In the house style, we have provided guidance on how to use and present:
- commonly used document elements
- notoriously confusing issues of punctuation and grammar
- sector-specific language and conventions.
In the word list, you will find guidance on words, phrases and expressions that can be written in different ways. In some cases, the guidance will be a matter of convention, i.e. where there is only one ‘correct’ way to express the item, or where the form chosen is based on one or more external sources (see References). In other cases, we will have chosen a particular form for the university’s style.
Accessibility + clarity + consistency = confidence

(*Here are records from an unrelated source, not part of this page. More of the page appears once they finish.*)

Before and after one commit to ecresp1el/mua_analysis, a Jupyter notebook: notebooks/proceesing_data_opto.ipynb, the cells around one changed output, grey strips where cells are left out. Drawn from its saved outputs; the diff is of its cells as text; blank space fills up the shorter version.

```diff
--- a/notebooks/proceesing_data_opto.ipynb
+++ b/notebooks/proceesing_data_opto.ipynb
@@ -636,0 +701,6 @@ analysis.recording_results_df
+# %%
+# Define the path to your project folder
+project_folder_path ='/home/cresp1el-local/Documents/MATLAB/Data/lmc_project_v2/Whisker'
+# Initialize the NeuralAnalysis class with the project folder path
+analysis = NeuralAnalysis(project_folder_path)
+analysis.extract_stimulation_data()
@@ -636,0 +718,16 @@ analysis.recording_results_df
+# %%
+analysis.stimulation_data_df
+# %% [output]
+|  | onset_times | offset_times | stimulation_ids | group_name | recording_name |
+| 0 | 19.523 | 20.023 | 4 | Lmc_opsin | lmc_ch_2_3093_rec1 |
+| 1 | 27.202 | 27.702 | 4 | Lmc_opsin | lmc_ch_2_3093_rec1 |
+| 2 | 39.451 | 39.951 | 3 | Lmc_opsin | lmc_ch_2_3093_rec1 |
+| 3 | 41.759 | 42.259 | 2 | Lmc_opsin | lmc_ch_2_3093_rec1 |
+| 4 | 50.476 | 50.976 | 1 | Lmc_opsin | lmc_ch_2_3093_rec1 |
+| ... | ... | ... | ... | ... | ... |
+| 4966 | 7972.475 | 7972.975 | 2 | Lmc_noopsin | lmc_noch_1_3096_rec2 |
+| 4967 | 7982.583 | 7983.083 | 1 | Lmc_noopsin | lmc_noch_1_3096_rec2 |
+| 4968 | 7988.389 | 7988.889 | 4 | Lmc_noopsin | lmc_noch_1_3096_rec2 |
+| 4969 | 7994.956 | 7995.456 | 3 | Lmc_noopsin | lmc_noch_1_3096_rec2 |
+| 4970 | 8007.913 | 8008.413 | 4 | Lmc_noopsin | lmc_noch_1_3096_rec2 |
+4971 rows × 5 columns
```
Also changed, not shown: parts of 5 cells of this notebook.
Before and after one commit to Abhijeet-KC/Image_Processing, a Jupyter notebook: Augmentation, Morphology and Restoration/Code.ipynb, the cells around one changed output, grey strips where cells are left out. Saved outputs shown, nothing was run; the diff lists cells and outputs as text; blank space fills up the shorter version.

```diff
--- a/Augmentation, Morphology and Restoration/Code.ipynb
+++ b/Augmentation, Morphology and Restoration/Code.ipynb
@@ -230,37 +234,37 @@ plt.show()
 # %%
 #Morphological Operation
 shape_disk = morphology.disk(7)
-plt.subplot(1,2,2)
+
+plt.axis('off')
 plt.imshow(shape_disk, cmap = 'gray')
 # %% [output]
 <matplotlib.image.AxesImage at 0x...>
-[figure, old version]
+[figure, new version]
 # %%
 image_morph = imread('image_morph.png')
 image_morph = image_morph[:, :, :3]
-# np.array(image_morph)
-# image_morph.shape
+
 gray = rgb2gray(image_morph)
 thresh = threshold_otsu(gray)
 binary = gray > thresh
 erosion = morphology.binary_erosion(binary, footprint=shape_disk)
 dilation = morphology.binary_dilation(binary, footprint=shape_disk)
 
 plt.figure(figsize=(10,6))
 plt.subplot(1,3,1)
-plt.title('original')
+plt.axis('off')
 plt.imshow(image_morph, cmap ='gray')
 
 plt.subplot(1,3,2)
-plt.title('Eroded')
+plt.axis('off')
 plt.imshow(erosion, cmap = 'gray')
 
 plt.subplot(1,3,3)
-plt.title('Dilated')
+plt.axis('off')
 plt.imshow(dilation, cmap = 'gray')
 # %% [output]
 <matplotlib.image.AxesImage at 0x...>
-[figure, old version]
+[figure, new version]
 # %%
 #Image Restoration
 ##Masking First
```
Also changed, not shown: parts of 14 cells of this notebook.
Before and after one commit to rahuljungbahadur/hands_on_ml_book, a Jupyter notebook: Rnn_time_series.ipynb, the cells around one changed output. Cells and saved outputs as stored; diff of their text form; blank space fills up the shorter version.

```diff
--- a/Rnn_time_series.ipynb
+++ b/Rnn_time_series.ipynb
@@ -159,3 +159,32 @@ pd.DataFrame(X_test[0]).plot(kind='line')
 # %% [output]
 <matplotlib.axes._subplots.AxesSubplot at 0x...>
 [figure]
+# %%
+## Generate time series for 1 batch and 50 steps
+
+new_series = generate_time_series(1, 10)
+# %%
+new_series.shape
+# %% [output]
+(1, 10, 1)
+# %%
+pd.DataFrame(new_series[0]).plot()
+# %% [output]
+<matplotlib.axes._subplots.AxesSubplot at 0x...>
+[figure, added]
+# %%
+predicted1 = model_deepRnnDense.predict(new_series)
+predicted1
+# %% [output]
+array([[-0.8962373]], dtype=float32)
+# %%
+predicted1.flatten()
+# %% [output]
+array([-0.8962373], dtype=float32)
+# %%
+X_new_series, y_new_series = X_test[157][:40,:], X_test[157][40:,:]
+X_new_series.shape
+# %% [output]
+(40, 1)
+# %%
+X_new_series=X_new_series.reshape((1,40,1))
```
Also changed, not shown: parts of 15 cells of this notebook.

The purpose of this guide is to make our written communications more accessible to staff and students, and to members of our community for whom English is an additional language, or who experience language-based learning difficulties.
It is therefore important that all our communications are written with clarity. Finally, this guide is designed to ensure a greater level of consistency across all communications and platforms: this is crucial to inspire confidence in our messaging, and therefore the institution as a whole.
How you can help
We know that language and our reactions to it change over time. We also know that this guide doesn’t (and couldn’t!) cover every word or phrase, or every type of writing we use. Therefore, if you have a suggestion, a correction, or a question, please contact email@example.com
University of Exeter style guide
General writing style guidelines; also see A-Z of house style.
The Plain English Campaign describes plain English as ‘a message, written with the reader in mind and with the right tone of voice, that is clear and concise.’
Plain English conveys your meaning easily and quickly by using clear, punchy sentences addressed directly to the reader. It does not change your meaning or make complex thoughts simplistic – but it does make them more comprehensible and more persuasive.
Most experts would agree that clear writing should have an average sentence length of 15 to 20 words. This does not mean making every sentence the same length, but you should vary your style by mixing short sentences with longer ones, following the basic principle of sticking to one main idea in a sentence, plus perhaps one other related point.
Call the reader ‘you’, and call the University/College/Department ‘we’. Referring to the reader impersonally (‘applicants’, ‘students’) is off-putting for them.
- Use active verbs as much as possible – ‘we will do’ rather than ‘it will be done’
- Passive language sounds impersonal and bureaucratic whereas active verbs tend to engage the reader more
- Always try to emphasise the positive side of things - ‘If you don’t send your application form, we won’t make you an offer.’ (Negative) ‘Please send your application form so we can make you an offer as soon as possible.’ (Positive)
Lists are excellent for splitting information up and they make information easier to absorb. With a list that is part of a continuous sentence, put semicolons (;) after each point and start each with a lower-case letter (unless list items are module titles for example).
- Stop and think before you start writing. Make a note of the points you want to make in a logical order
- Prefer short words. Long words will not impress your audience or help your writing style
- Use everyday English whenever possible. Avoid jargon and legalistic words, and explain any technical terms you have to use
- Keep your sentence length down to an average of 15 to 20 words. Try to stick to one main idea in a sentence
- Use active verbs as much as possible. Say 'we will do it' rather than 'it will be done by us'
- Be concise
- Imagine you are talking to your reader. Write sincerely, personally, in a style that is suitable and with the right tone of voice
- Always check that your writing is clear, helpful, human and polite
- Adapted from the website of the Plain English Campaign.
Below is a list of sources used to help compile this guide.
New Hart’s rules (2014) 2nd edn. Oxford: Oxford University Press.
New Oxford dictionary for writers and editors (2014) 2nd edn. Oxford: Oxford University Press.
New Oxford spelling dictionary (2014) 3rd edn. Oxford: Oxford University Press.
Pears, R. and Shields, G. (2016) Cite them right: the essential referencing guide. 10th edn. London: PALGRAVE.
Thomas, C. and Saffrey, A. (2018) Your house style. 3rd edn. London: Society for Editors and Proofreaders.